Wednesday, May 16, 2018

I'd Like to Place a Call

Bell Telephone used this idealized image of the telephone
operator in its publications; World War I era

In January 1921, a trade journal called the Union Telephone Operator made its debut.  It hit the ground running, Vol. 1, No. 1, with an editorial that surely provoked J. Edgar Hoover:

The trade unionist is interested in other things than shop conditions.  Every economic, political and social question attracts him.  This type of worker is not favored by anti-union employers, anti-union newspapers, anti-union business men, anti-union bankers and their political agents  . . .  Those interests want a slave class, not in name but in fact. 

Although the FBI would not be formally established for another few years, in 1921 Hoover was chief of the General Intelligence Division within President Warren Harding’s Department of Justice.  There he dedicated himself to rooting out radical political activity and oversaw the Palmer Raids, through which more than 500 foreign nationals were arrested and deported.

In light of the focus on “Reds” – Communists, Bolsheviks, anarchists and leftists – unions inevitably fell under scrutiny.

Agitate! Educate! Organize!  The goal of the new journal was to inspire telephone operators to demand better wages, better hours, and better working conditions.  The workers were largely women and had been since 1878 when the Boston Telephone Dispatch Company hired a woman named Emma Nutt.  The job appealed particularly to women who did not wish to work in manufacturing.

But problems existed.  The women had to conform to certain body proportions because they worked in very tight quarters.  They were required to maintain perfect posture throughout nine-hour shifts.  They were not allowed to speak to each other and always had to be patient and polite, even to rude customers.  These were several of the indignities.  

Late nineteenth-century training of Chicago telephone operators

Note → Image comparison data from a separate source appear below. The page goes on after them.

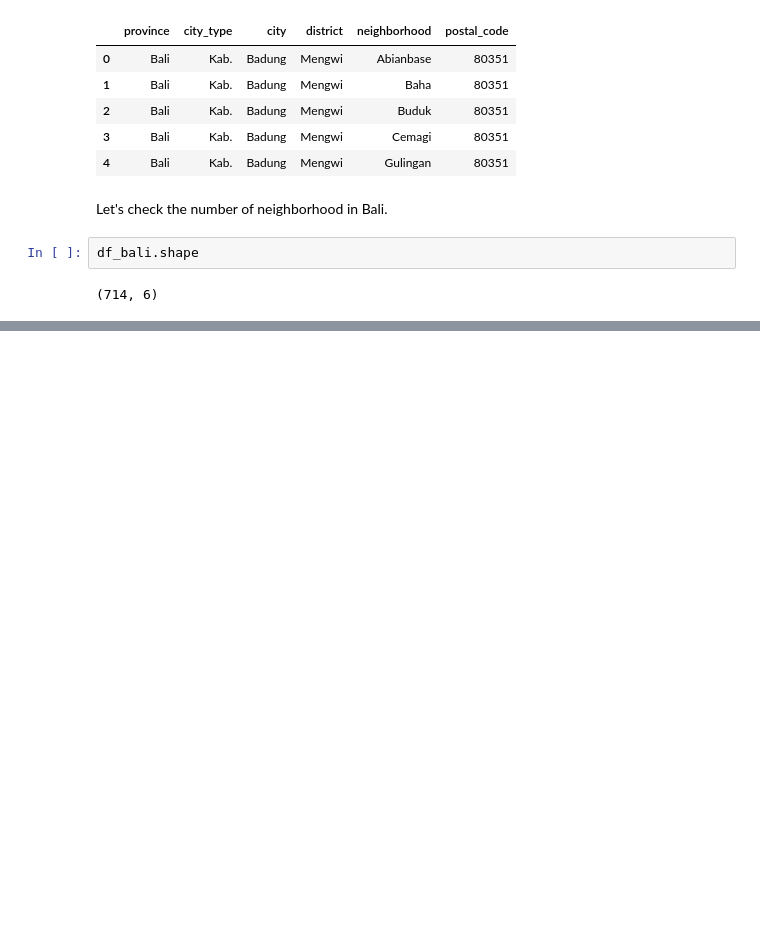
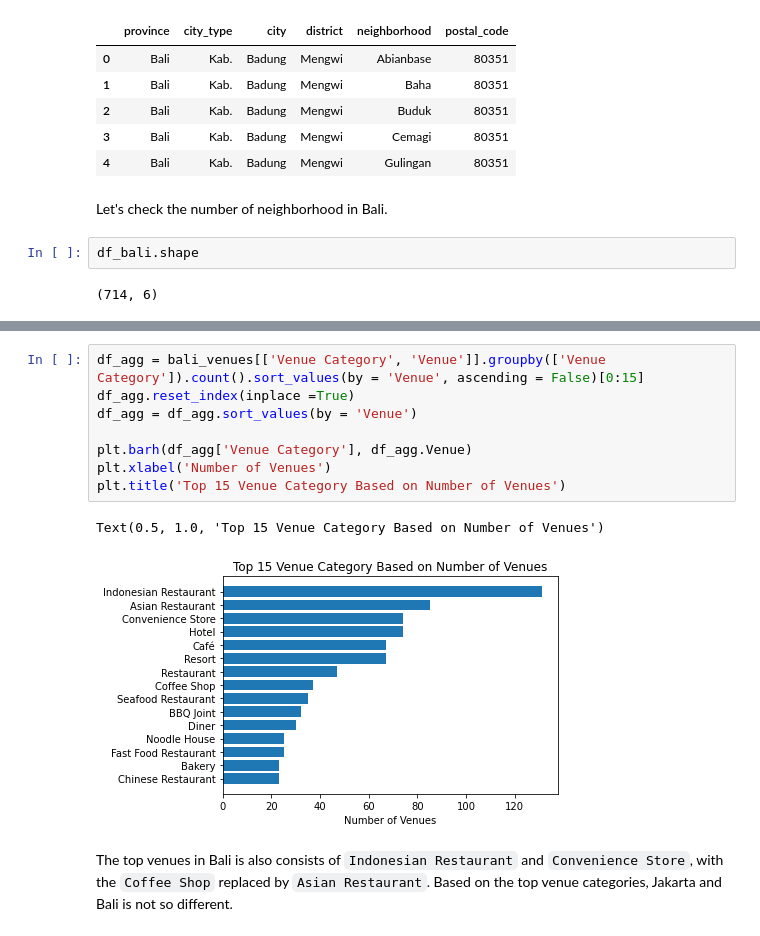
Before and after one commit to Argaadya/Coursera_Capstone, a Jupyter notebook: week4.ipynb, the cells around one changed output, grey strips where cells are left out. Cells and saved outputs as stored; diff of their text form; blank space fills up the shorter version.

```diff
--- a/week4.ipynb
+++ b/week4.ipynb
@@ -110,0 +425,13 @@ df_bali.shape
+# %%
+df_agg = bali_venues[['Venue Category', 'Venue']].groupby(['Venue Category']).count().sort_values(by = 'Venue', ascending = False)[0:15]
+df_agg.reset_index(inplace =True)
+df_agg = df_agg.sort_values(by = 'Venue')
+
+plt.barh(df_agg['Venue Category'], df_agg.Venue)
+plt.xlabel('Number of Venues')
+plt.title('Top 15 Venue Category Based on Number of Venues')
+# %% [output]
+Text(0.5, 1.0, 'Top 15 Venue Category Based on Number of Venues')
+[figure, added]
+# %% [markdown]
+The top venues in Bali is also consists of `Indonesian Restaurant` and `Convenience Store`, with the `Coffee Shop` replaced by `Asian Restaurant`. Based on the top venue categories, Jakarta and Bali is not so different.
```
Also changed, not shown: parts of 74 cells of this notebook.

In 1892, the operators became members of the International Brotherhood of Electrical Workers. They had no voice, however, largely because men feared “petticoat rule.”  

Then, in 1918, activists formed a Telephone Operators’ Department within the IBEW.  Julia O’Connor, the daughter of Irish immigrants, led the new department.  A determined strategist and talented writer, she had worked as a telephone operator since 1908 until she became disgusted and left to be an organizer.   

Among O’Connor’s victories was the 1919 telephone operators’ strike in Boston.  In a way, the strike brings to mind the New York City Blizzard of 1888, which brought daily life to a dead stop for more than a week.  During the 1919 Boston telephone operators’ strike, communications ground to a halt for two days, which paralyzed New England.  

The outcome of the Boston telephone operators’ strike affected the local only, although it inspired operators nationwide. The local came away with higher wages, an eight-hour day, and the right to organize. But the strike also convinced the telephone company that it couldn’t afford to depend on the operators. 

Indeed, the heyday of the telephone operator had already passed.  Even in the first issue of the Union Telephone Operator, Julia O’Connor explained why: the advent of “the automatic” – also known as the dial telephone.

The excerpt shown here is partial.